Activity:
Which lines of the entries hold the string "center"? Copy each one.

Collected data entries:
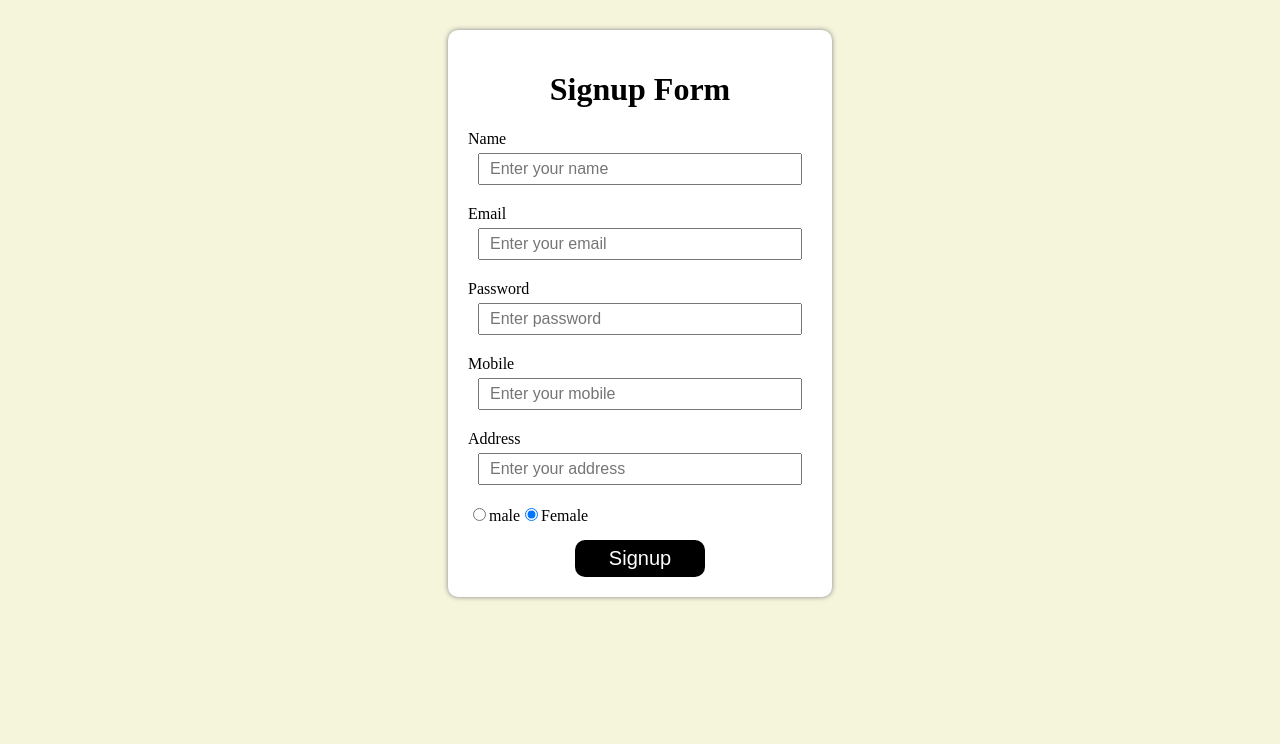
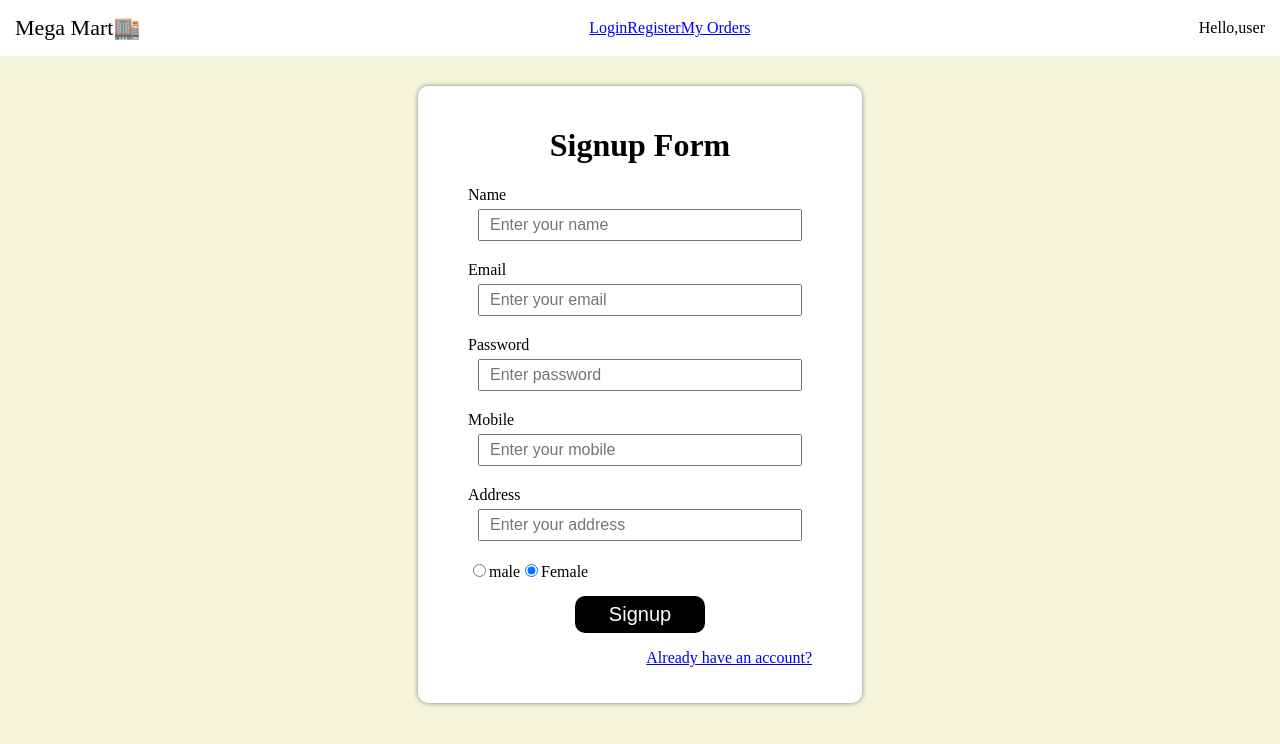
Before and after one commit to sonaligadekar20/mega-mart, a React (Create React App) app in the folder client/: page /signup in a window 1280 px wide. Shown: the top 744 px of the page. Built offline with nearby package versions, Linux system fonts and the light colour scheme.

Commit message:
navbar is created

```diff
--- /dev/null
+++ b/client/src/components/Navbar/Navbar.css
@@ -0,0 +1,12 @@
+.navbar{
+    background-color: white;
+    padding: 15px;
+    display: flex;
+    justify-content: space-between;
+    align-items: center;
+}
+.navbar-band{
+    text-decoration: none;
+    color: black;
+    font-size: 22px;
+}
--- /dev/null
+++ b/client/src/components/Navbar/Navbar.js
@@ -0,0 +1,24 @@
+import React from 'react'
+import "./Navbar.css"
+import {Link} from "react-router-dom"
+
+ function Navbar() {
+
+    return(
+        <div className='navbar'>
+            <Link to ='/' className="navbar-band"> Mega Mart🏬  </Link>
+
+            <div>
+                <Link to="/login" className="navbar-link">Login</Link>
+                <Link to="/register" className="navbar-link">Register</Link>
+                <Link to="/orders" className="navbar-link">My Orders</Link>
+            </div>
+            <div>
+                Hello,user
+            </div>
+
+        </div>
+    )
+ }
+
+ export default Navbar
--- a/client/src/index.css
+++ b/client/src/index.css
@@ -1,5 +1,7 @@
 body{
   background-color: beige;
+  margin: 0;
+  padding: 0;
 }
 .text-center{
   text-align: center;
--- a/client/src/index.js
+++ b/client/src/index.js
@@ -4,7 +4,11 @@ import { createBrowserRouter, RouterProvider } from "react-router-dom";
 import Signup from './views/Signup/Signup';
 import Login from './views/Login/Login';
 
-const router = createBrowserRouter([
+
+const router = createBrowserRouter([{
+  path: '/',
+  element:<h1>Home</h1>
+},
 {
   path: '/signup',
   element: <Signup />
--- a/client/src/views/Login/Login.css
+++ b/client/src/views/Login/Login.css
@@ -11,3 +11,6 @@
     display: block;
     margin: 0 auto;
 }
+.text-right{
+    text-align: right;
+}
--- a/client/src/views/Login/Login.js
+++ b/client/src/views/Login/Login.js
@@ -1,5 +1,6 @@
 import React,{useState} from 'react';
 import axios  from 'axios';
+import {Link} from "react-router-dom";
 import "./Login.css";
 
 function Login () {
@@ -19,7 +20,7 @@ function Login () {
         alert(response?.data?.message)
 
         if(response?.data?.success){
-            alert(response?.data?.success)
+            localStorage.setItem("user", JSON.stringify(response?.data?.data))
             window.location.href = "/";
         }
     };
@@ -54,6 +55,10 @@ function Login () {
 
                 <button type="button" className='btn login-btn' onClick={login}>Login</button>
 
+                <p  className='text-right'>
+                <Link to="/signup">Create a new account?</Link>
+                </p>
+
             </form>
         </div>
     )
--- a/client/src/views/Signup/Signup.css
+++ b/client/src/views/Signup/Signup.css
@@ -3,12 +3,12 @@
     /* height: 600px; */
     background-color: white;
     margin: 30px auto;
-    padding: 20px 20px;
+    padding: 20px 50px;
     border-radius: 10px;
     box-shadow: 0px 0px 5px 0px grey;
 }
 .signup-btn{
     display: block;
-    margin: 0 auto;
+    margin: 10px auto;
     margin-top: 15px;
 }
--- a/client/src/views/Signup/Signup.js
+++ b/client/src/views/Signup/Signup.js
@@ -1,6 +1,9 @@
 import React, { useState } from "react";
 import axios from 'axios';
-import "./Signup.css"
+import "./Signup.css";
+import {Link} from "react-router-dom";
+import Navbar from "../../components/Navbar/Navbar";
+
 function Signup(){
     const [name, setName]  = useState('');
     const [email, setEmail] = useState('');
@@ -14,6 +17,24 @@ function Signup(){
             alert("Name is required");
             return;
         }
+
+        if(!email){
+            alert("Email is required");
+            return;
+        }
+
+        if(!password){
+            alert("Password is required");
+            return;
+        }
+        if(!mobile){
+            alert("Mobile is required");
+            return;
+        }
+        if(!address){
+            alert("Address is required");
+            return;
+        }
         const response = await axios.post("/signup",{
             name:name,
             email:email,
@@ -21,18 +42,17 @@ function Signup(){
             mobile: mobile,
             address:address,
             gender:gender
-
         })
 
         alert(response?.data?.message);
         if(response?.data?.success){
             window.location.href = "/login";
-
         }
     };
 
     return(
         <div>
+             <Navbar/>
             <form className="signup-form">
                 <h1 class="text-center">Signup Form</h1>
 
@@ -49,7 +69,7 @@ function Signup(){
                 </div>
                 <div>
                     <label htmlFor="email">Email</label>
-                    <input type="text"
+                    <input type="email"
                     placeholder="Enter your email"
                     id="email"
                     className="form-control"
@@ -118,6 +138,11 @@ function Signup(){
 
                 <button type="button" className="btn signup-btn" onClick={signup}>Signup</button>
 
+                <p className="text-right">
+                    <Link to="/login">Already have an account?</Link>
+
+                </p>
+
             </form>
         </div>
     );
```
Also changed, not shown: client/src/views/Home/Home.js (+12 -0 lines).
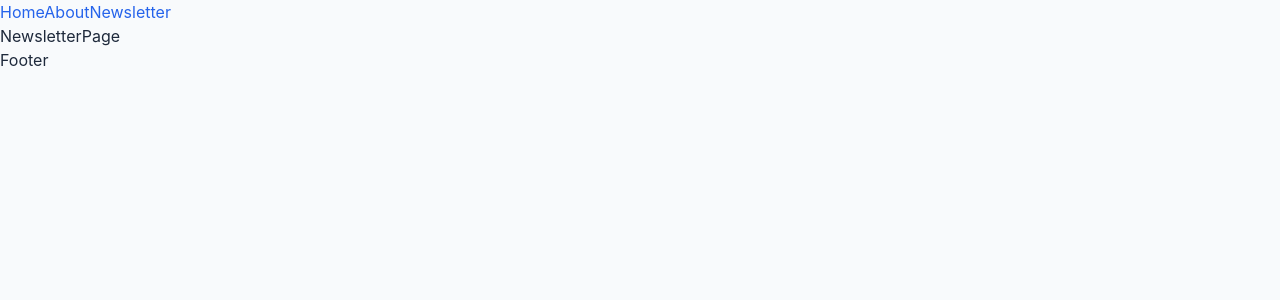
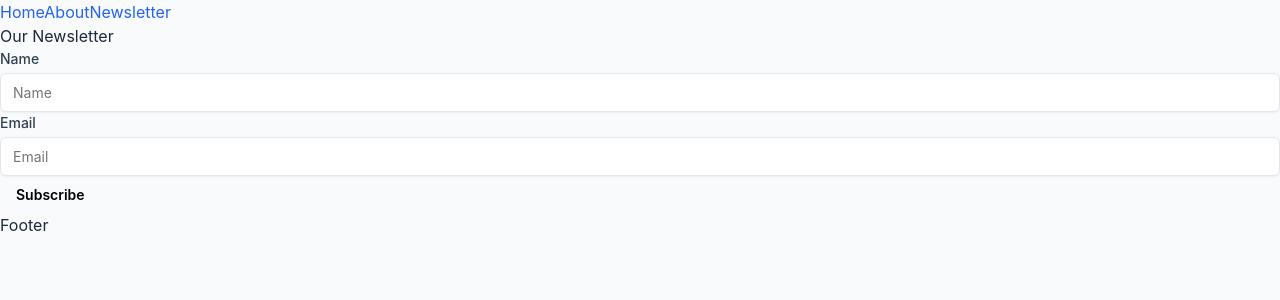
Before and after one commit to dev9fe8891/meal-radar, a React (Vite) app: page /newsletter in a window 1280 px wide. Shown: the top 300 px of the page. Built offline with nearby package versions, Linux system fonts and the light colour scheme.

Commit message:
feat: add newsletter subscription feature with form handling and server integration

```diff
--- a/package.json
+++ b/package.json
@@ -11,9 +11,12 @@
   },
   "dependencies": {
     "axios": "^1.18.1",
+    "cors": "^2.8.6",
+    "express": "^5.2.1",
     "react": "^19.2.7",
     "react-dom": "^19.2.7",
-    "react-router-dom": "^7.18.1"
+    "react-router-dom": "^7.18.1",
+    "react-toastify": "^11.1.0"
   },
   "devDependencies": {
     "@types/react": "^19.2.17",
--- a/src/App.jsx
+++ b/src/App.jsx
@@ -1,5 +1,7 @@
 import { createBrowserRouter, RouterProvider } from "react-router-dom";
+
 import RootLayout from "./layouts/RootLayout";
+
 import {
   AboutPage,
   HomePage,
@@ -9,8 +11,9 @@ import {
   SingleMealPage,
 } from "./pages";
 
-import { loader as HomePageLoader } from "./pages/HomePage";
-import { loader as SingleMealPageLoader } from "./pages/SingleMealPage";
+import { loader as homePageLoader } from "./pages/HomePage";
+import { loader as singleMealPageLoader } from "./pages/SingleMealPage";
+import { action as newsletterPageAction } from "./pages/NewsletterPage";
 
 const router = createBrowserRouter([
   {
@@ -23,13 +26,13 @@ const router = createBrowserRouter([
         index: true,
         element: <HomePage />,
         errorElement: <RouteErrorBoundary />,
-        loader: HomePageLoader,
+        loader: homePageLoader,
       },
       {
         path: "meals/:id",
         element: <SingleMealPage />,
         errorElement: <RouteErrorBoundary />,
-        loader: SingleMealPageLoader,
+        loader: singleMealPageLoader,
       },
       {
         path: "about",
@@ -40,6 +43,7 @@ const router = createBrowserRouter([
         path: "newsletter",
         element: <NewsletterPage />,
         errorElement: <RouteErrorBoundary />,
+        action: newsletterPageAction,
       },
     ],
   },
--- a/src/main.jsx
+++ b/src/main.jsx
@@ -2,9 +2,14 @@ import { StrictMode } from "react";
 import { createRoot } from "react-dom/client";
 import "./index.css";
 import App from "./App.jsx";
+import "react-toastify/dist/ReactToastify.css";
+import { ToastContainer } from "react-toastify";
 
 createRoot(document.getElementById("root")).render(
   // <StrictMode>
-  <App />,
+  <>
+    <App />
+    <ToastContainer position="top-center" autoClose={2000} />
+  </>,
   // </StrictMode>,
 );
--- a/src/pages/HomePage.jsx
+++ b/src/pages/HomePage.jsx
@@ -22,7 +22,12 @@ function HomePage() {
   return (
     <div>
       <Form key={searchTerm}>
-        <input type="search" name="q" defaultValue={searchTerm} />
+        <input
+          type="search"
+          name="q"
+          defaultValue={searchTerm}
+          disabled={isSearching}
+        />
         <button type="submit" disabled={isSearching}>
           {isSearching ? "Searching..." : "Search"}
         </button>
--- a/src/pages/NewsletterPage.jsx
+++ b/src/pages/NewsletterPage.jsx
@@ -1,5 +1,98 @@
+import axios from "axios";
+import { useEffect } from "react";
+import {
+  Form,
+  useActionData,
+  useNavigate,
+  useNavigation,
+} from "react-router-dom";
+import { toast } from "react-toastify";
+
+export const action = async ({ request }) => {
+  const formData = await request.formData();
+  const subscriberData = Object.fromEntries(formData);
+
+  try {
+    const response = await axios.post(
+      "http://localhost:5000/api/newsletter",
+      subscriberData,
+    );
+
+    return {
+      success: true,
+      message: response.data.message || "Subscribed successfully!",
+    };
+  } catch (error) {
+    if (error.response && error.response.status === 400) {
+      const serverErrors = error.response.data.errors;
+      const firstErrorMessage = Object.values(serverErrors)[0];
+
+      return {
+        success: false,
+        message: firstErrorMessage || "Validation failed.",
+      };
+    }
+
+    return {
+      success: false,
+      message: "The server is not available. Please try again later.",
+    };
+  }
+};
+
 function NewsletterPage() {
-  return <div>NewsletterPage</div>;
+  const actionData = useActionData();
+  const navigate = useNavigate();
+  const navigation = useNavigation();
+
+  const isSubmitting = navigation.state === "submitting";
+
+  useEffect(() => {
+    if (!actionData) return;
+
+    if (actionData.success) {
+      toast.success(actionData.message);
+
+      const timer = setTimeout(() => {
+        navigate("/");
+      }, 2000);
+
+      return () => clearTimeout(timer);
+    }
+
+    if (!actionData.success && actionData.message) {
+      toast.error(actionData.message);
+    }
+  }, [actionData, navigate]);
+
+  return (
+    <div>
+      <div>Our Newsletter</div>
+      <Form method="POST" noValidate>
+        <label htmlFor="name">Name</label>
+        <input
+          type="text"
+          name="name"
+          id="name"
+          placeholder="Name"
+          disabled={isSubmitting}
+        />
+
+        <label htmlFor="email">Email</label>
+        <input
+          type="email"
+          name="email"
+          id="email"
+          placeholder="Email"
+          disabled={isSubmitting}
+        />
+
+        <button type="submit" disabled={isSubmitting}>
+          {isSubmitting ? "Submitting..." : "Subscribe"}
+        </button>
+      </Form>
+    </div>
+  );
 }
 
 export default NewsletterPage;
```
Also changed, not shown: 2 other files (tests, documents, lock files or other folders).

Task answer:
+    align-items: center;
 .text-center{
   text-align: center;
                 <h1 class="text-center">Signup Form</h1>
+    <ToastContainer position="top-center" autoClose={2000} />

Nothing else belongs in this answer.